### Your instructions
The records underneath are to be printed in full and exactly, with no pictures carried over.

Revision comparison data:
• • •

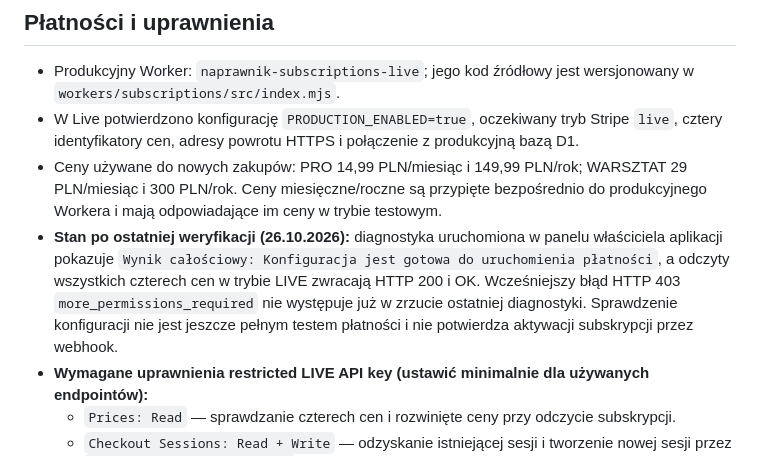
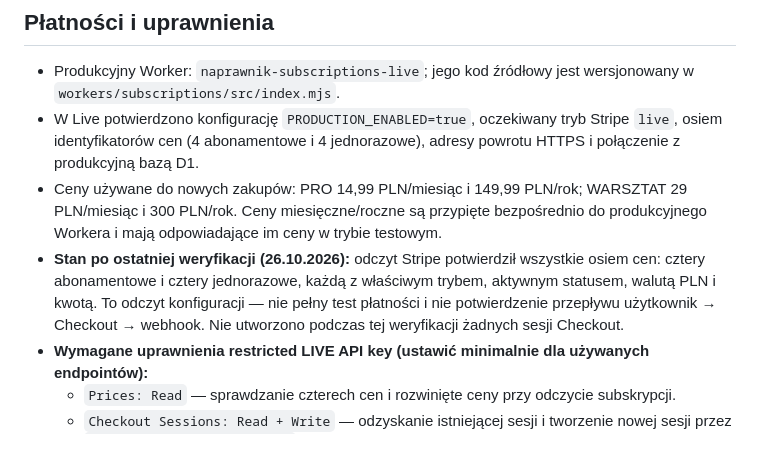
Before and after one commit to turbodiesel966-eng/Aktualizacja-17.10, a Markdown page: README.md, the part around one of its changes. GitHub-like rendering.

```diff
--- a/README.md
+++ b/README.md
@@ -24,9 +24,9 @@ Workflow GitHub Actions w `.github/workflows/validate-html.yml` sprawdza składn
 ## Płatności i uprawnienia
 
 - Produkcyjny Worker: `naprawnik-subscriptions-live`; jego kod źródłowy jest wersjonowany w `workers/subscriptions/src/index.mjs`.
-- W Live potwierdzono konfigurację `PRODUCTION_ENABLED=true`, oczekiwany tryb Stripe `live`, cztery identyfikatory cen, adresy powrotu HTTPS i połączenie z produkcyjną bazą D1.
+- W Live potwierdzono konfigurację `PRODUCTION_ENABLED=true`, oczekiwany tryb Stripe `live`, osiem identyfikatorów cen (4 abonamentowe i 4 jednorazowe), adresy powrotu HTTPS i połączenie z produkcyjną bazą D1.
 - Ceny używane do nowych zakupów: PRO 14,99 PLN/miesiąc i 149,99 PLN/rok; WARSZTAT 29 PLN/miesiąc i 300 PLN/rok. Ceny miesięczne/roczne są przypięte bezpośrednio do produkcyjnego Workera i mają odpowiadające im ceny w trybie testowym.
-- **Stan po ostatniej weryfikacji (26.10.2026):** diagnostyka uruchomiona w panelu właściciela aplikacji pokazuje `Wynik całościowy: Konfiguracja jest gotowa do uruchomienia płatności`, a odczyty wszystkich czterech cen w trybie LIVE zwracają HTTP 200 i OK. Wcześniejszy błąd HTTP 403 `more_permissions_required` nie występuje już w zrzucie ostatniej diagnostyki. Sprawdzenie konfiguracji nie jest jeszcze pełnym testem płatności i nie potwierdza aktywacji subskrypcji przez webhook.
+- **Stan po ostatniej weryfikacji (26.10.2026):** odczyt Stripe potwierdził wszystkie osiem cen: cztery abonamentowe i cztery jednorazowe, każdą z właściwym trybem, aktywnym statusem, walutą PLN i kwotą. To odczyt konfiguracji — nie pełny test płatności i nie potwierdzenie przepływu użytkownik → Checkout → webhook. Nie utworzono podczas tej weryfikacji żadnych sesji Checkout.
 - **Wymagane uprawnienia restricted LIVE API key (ustawić minimalnie dla używanych endpointów):**
   - `Prices: Read` — sprawdzanie czterech cen i rozwinięte ceny przy odczycie subskrypcji.
   - `Checkout Sessions: Read + Write` — odzyskanie istniejącej sesji i tworzenie nowej sesji przez `POST /v1/checkout/sessions`.
```
Also changed, not shown: other parts of README.md (+23 -4 lines).
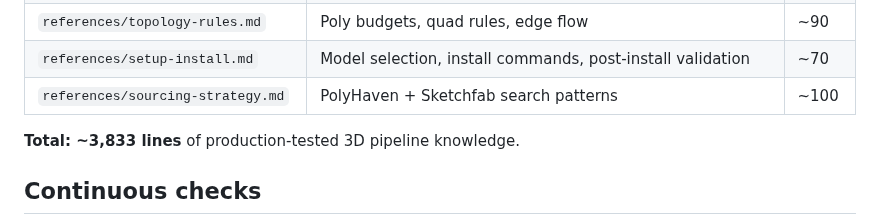
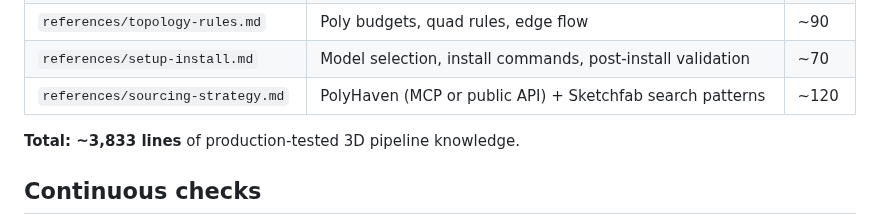
Before and after one commit to elithril/blender-kiln, a Markdown page: README.md, the part around the change. Drawn GitHub-style.

```diff
--- a/README.md
+++ b/README.md
@@ -339,7 +339,7 @@ Once installed, the skill directory looks like this:
 | `references/naming-conventions.md` | Blender + GLTF name mapping + file conventions | ~150 |
 | `references/topology-rules.md` | Poly budgets, quad rules, edge flow | ~90 |
 | `references/setup-install.md` | Model selection, install commands, post-install validation | ~70 |
-| `references/sourcing-strategy.md` | PolyHaven + Sketchfab search patterns | ~100 |
+| `references/sourcing-strategy.md` | PolyHaven (MCP or public API) + Sketchfab search patterns | ~120 |
 
 **Total: ~3,833 lines** of production-tested 3D pipeline knowledge.
 
```
Also changed, not shown: SKILL.md (+30 -0 lines), references/sourcing-strategy.md (+24 -2 lines).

• • •

### Response to the task
Before and after one commit to turbodiesel966-eng/Aktualizacja-17.10, a Markdown page: README.md, the part around one of its changes. GitHub-like rendering.

```diff
--- a/README.md
+++ b/README.md
@@ -24,9 +24,9 @@ Workflow GitHub Actions w `.github/workflows/validate-html.yml` sprawdza składn
 ## Płatności i uprawnienia
 
 - Produkcyjny Worker: `naprawnik-subscriptions-live`; jego kod źródłowy jest wersjonowany w `workers/subscriptions/src/index.mjs`.
-- W Live potwierdzono konfigurację `PRODUCTION_ENABLED=true`, oczekiwany tryb Stripe `live`, cztery identyfikatory cen, adresy powrotu HTTPS i połączenie z produkcyjną bazą D1.
+- W Live potwierdzono konfigurację `PRODUCTION_ENABLED=true`, oczekiwany tryb Stripe `live`, osiem identyfikatorów cen (4 abonamentowe i 4 jednorazowe), adresy powrotu HTTPS i połączenie z produkcyjną bazą D1.
 - Ceny używane do nowych zakupów: PRO 14,99 PLN/miesiąc i 149,99 PLN/rok; WARSZTAT 29 PLN/miesiąc i 300 PLN/rok. Ceny miesięczne/roczne są przypięte bezpośrednio do produkcyjnego Workera i mają odpowiadające im ceny w trybie testowym.
-- **Stan po ostatniej weryfikacji (26.10.2026):** diagnostyka uruchomiona w panelu właściciela aplikacji pokazuje `Wynik całościowy: Konfiguracja jest gotowa do uruchomienia płatności`, a odczyty wszystkich czterech cen w trybie LIVE zwracają HTTP 200 i OK. Wcześniejszy błąd HTTP 403 `more_permissions_required` nie występuje już w zrzucie ostatniej diagnostyki. Sprawdzenie konfiguracji nie jest jeszcze pełnym testem płatności i nie potwierdza aktywacji subskrypcji przez webhook.
+- **Stan po ostatniej weryfikacji (26.10.2026):** odczyt Stripe potwierdził wszystkie osiem cen: cztery abonamentowe i cztery jednorazowe, każdą z właściwym trybem, aktywnym statusem, walutą PLN i kwotą. To odczyt konfiguracji — nie pełny test płatności i nie potwierdzenie przepływu użytkownik → Checkout → webhook. Nie utworzono podczas tej weryfikacji żadnych sesji Checkout.
 - **Wymagane uprawnienia restricted LIVE API key (ustawić minimalnie dla używanych endpointów):**
   - `Prices: Read` — sprawdzanie czterech cen i rozwinięte ceny przy odczycie subskrypcji.
   - `Checkout Sessions: Read + Write` — odzyskanie istniejącej sesji i tworzenie nowej sesji przez `POST /v1/checkout/sessions`.
```
Also changed, not shown: other parts of README.md (+23 -4 lines).
Before and after one commit to elithril/blender-kiln, a Markdown page: README.md, the part around the change. Drawn GitHub-style.

```diff
--- a/README.md
+++ b/README.md
@@ -339,7 +339,7 @@ Once installed, the skill directory looks like this:
 | `references/naming-conventions.md` | Blender + GLTF name mapping + file conventions | ~150 |
 | `references/topology-rules.md` | Poly budgets, quad rules, edge flow | ~90 |
 | `references/setup-install.md` | Model selection, install commands, post-install validation | ~70 |
-| `references/sourcing-strategy.md` | PolyHaven + Sketchfab search patterns | ~100 |
+| `references/sourcing-strategy.md` | PolyHaven (MCP or public API) + Sketchfab search patterns | ~120 |
 
 **Total: ~3,833 lines** of production-tested 3D pipeline knowledge.
 
```
Also changed, not shown: SKILL.md (+30 -0 lines), references/sourcing-strategy.md (+24 -2 lines).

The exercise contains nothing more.